Beyond that, it is easy to see that the Twins now view Kyle Waldrop and Carlos Gutierrez ahead of Neshek. Waldrop, who has been terrific the last two seasons after coming back from shoulder surgery, is pitching well again this spring. He is a major ground ball pitcher who, at 25 years old, is ready. Carlos Gutierrez, who has yet to give up a run this spring, is going to be a major contributor to the Twins bullpen for years to come. I don’t think he would start the season with the Twins as he has pitched just two games in AAA and was a starting pitcher during the first half of last year again. Both appear to be ahead of Neshek in the eyes of the organization at this point. Both are not on the 40 man roster right now, and if they were to make the opening day roster, they would first need to be added to the 40 man roster.
By taking Neshek off the 40 man roster, a spot is open up for Waldrop or Gutierrez. They could be added next week. Could Jeff Bailey be added to the 40 man roster and be on the opening day roster as protection if Justin Morneau can’t play every day and Michael Cuddyer isn’t ready right away? Other teams will also be making roster cuts and other players will be available to claim. And, of course, there have been plenty of trade rumors. Or, there could be something in the works that will surprise us. 
Some have said that the Twins did Neshek a favor by letting him go at this time. That may be true if they knew that he would be claimed by the Padres, but the Twins likely would have been very happy if he had cleared waivers and they could have sent him to the minor leagues. However, the opportunity with the Padres could be great for Neshek. Pitching in pitcher-friendly Petco Park is never a bad thing. The Padres should be a solid team. He does still have that option year so he can continue to work. All things considered, it could be a good opportunity for him.
Hopefully this turns into a Craig Breslow thing and Neshek regains his form with the Padres. We all want to see that. But the Twins were not wrong in the decision either. It is a business, and in their minds there are several pitchers ahead of Neshek on the depth chart including a couple who are not currently on the 40 man roster.

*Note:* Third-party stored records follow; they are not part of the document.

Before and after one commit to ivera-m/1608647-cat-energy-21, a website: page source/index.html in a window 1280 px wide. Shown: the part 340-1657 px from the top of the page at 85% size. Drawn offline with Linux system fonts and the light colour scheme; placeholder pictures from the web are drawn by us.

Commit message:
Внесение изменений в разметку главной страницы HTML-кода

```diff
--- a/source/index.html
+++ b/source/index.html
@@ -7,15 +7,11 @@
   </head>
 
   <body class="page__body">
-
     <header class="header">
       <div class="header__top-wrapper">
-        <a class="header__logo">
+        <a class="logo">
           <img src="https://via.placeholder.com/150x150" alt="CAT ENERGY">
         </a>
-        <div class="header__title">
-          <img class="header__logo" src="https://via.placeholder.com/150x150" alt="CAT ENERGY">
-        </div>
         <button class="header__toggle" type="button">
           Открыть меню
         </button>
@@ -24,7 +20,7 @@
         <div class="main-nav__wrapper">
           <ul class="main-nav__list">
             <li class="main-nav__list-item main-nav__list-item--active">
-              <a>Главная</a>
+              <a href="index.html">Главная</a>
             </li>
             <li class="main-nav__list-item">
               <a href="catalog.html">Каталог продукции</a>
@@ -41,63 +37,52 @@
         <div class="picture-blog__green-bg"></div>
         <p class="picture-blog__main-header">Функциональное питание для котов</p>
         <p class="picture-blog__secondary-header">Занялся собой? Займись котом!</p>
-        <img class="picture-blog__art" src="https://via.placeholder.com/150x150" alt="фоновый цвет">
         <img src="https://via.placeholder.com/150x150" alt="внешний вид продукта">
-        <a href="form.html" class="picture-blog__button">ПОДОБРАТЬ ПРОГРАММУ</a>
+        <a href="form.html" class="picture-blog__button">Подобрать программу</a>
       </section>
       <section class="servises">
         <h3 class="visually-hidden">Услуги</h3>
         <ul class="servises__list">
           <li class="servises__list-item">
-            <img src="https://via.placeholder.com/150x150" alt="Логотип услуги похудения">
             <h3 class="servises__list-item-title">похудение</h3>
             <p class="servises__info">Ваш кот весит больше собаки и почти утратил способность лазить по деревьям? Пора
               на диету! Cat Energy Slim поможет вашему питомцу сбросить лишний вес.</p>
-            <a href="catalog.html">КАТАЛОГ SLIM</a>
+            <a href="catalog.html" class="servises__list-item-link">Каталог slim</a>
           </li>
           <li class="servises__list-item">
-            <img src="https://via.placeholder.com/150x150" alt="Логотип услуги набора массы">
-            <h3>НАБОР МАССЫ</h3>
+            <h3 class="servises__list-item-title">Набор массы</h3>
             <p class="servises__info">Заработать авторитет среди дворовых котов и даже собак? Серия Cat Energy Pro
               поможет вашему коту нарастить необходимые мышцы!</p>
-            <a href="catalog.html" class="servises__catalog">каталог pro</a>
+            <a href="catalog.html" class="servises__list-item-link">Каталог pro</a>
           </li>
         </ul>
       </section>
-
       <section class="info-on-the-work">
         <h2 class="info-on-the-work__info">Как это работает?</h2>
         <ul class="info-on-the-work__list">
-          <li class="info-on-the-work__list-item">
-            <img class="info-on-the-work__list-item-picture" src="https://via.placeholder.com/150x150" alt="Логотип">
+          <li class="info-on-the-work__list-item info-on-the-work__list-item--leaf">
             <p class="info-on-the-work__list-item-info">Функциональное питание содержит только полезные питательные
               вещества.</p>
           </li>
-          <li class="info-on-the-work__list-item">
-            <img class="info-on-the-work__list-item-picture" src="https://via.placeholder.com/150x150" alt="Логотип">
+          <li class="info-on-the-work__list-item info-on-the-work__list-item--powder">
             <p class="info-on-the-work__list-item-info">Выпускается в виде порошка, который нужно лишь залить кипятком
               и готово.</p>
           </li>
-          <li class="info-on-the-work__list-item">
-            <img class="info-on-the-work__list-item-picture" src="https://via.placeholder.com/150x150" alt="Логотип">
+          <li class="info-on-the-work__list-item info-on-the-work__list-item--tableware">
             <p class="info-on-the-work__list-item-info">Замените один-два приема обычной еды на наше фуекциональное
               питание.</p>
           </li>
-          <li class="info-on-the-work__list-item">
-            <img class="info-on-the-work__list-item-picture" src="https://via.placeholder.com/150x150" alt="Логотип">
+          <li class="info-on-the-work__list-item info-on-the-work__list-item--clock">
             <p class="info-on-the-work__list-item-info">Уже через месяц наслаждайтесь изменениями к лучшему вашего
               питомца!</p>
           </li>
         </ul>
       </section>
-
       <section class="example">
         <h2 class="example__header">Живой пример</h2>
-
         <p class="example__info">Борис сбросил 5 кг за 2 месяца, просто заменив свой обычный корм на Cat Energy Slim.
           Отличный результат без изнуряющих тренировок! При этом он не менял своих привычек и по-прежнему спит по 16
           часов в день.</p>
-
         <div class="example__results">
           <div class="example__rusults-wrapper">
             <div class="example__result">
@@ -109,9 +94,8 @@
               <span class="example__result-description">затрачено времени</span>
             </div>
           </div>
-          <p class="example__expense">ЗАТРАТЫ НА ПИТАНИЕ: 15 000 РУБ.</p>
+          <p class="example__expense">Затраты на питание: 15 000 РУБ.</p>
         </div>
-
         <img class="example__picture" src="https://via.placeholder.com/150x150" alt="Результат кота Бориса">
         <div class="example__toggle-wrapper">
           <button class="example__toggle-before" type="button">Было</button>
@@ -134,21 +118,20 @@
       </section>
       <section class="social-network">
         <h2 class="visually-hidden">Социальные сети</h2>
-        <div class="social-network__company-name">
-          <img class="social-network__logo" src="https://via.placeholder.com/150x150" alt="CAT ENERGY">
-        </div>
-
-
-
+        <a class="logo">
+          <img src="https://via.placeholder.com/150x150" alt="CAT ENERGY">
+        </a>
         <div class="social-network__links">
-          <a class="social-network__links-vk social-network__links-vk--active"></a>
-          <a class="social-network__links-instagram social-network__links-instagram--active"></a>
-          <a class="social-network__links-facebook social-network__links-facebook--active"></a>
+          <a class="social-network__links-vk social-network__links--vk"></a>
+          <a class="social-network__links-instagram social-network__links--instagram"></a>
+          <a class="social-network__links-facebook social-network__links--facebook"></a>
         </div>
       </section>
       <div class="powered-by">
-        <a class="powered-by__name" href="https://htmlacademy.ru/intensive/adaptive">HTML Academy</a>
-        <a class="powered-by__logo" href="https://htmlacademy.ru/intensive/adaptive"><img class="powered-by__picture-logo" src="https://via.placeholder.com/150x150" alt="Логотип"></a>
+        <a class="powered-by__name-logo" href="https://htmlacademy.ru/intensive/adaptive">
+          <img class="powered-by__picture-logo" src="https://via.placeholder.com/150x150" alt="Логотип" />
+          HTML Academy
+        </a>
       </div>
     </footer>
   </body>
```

Twins fans will miss Pat Neshek, but we will all continue to cheer for him!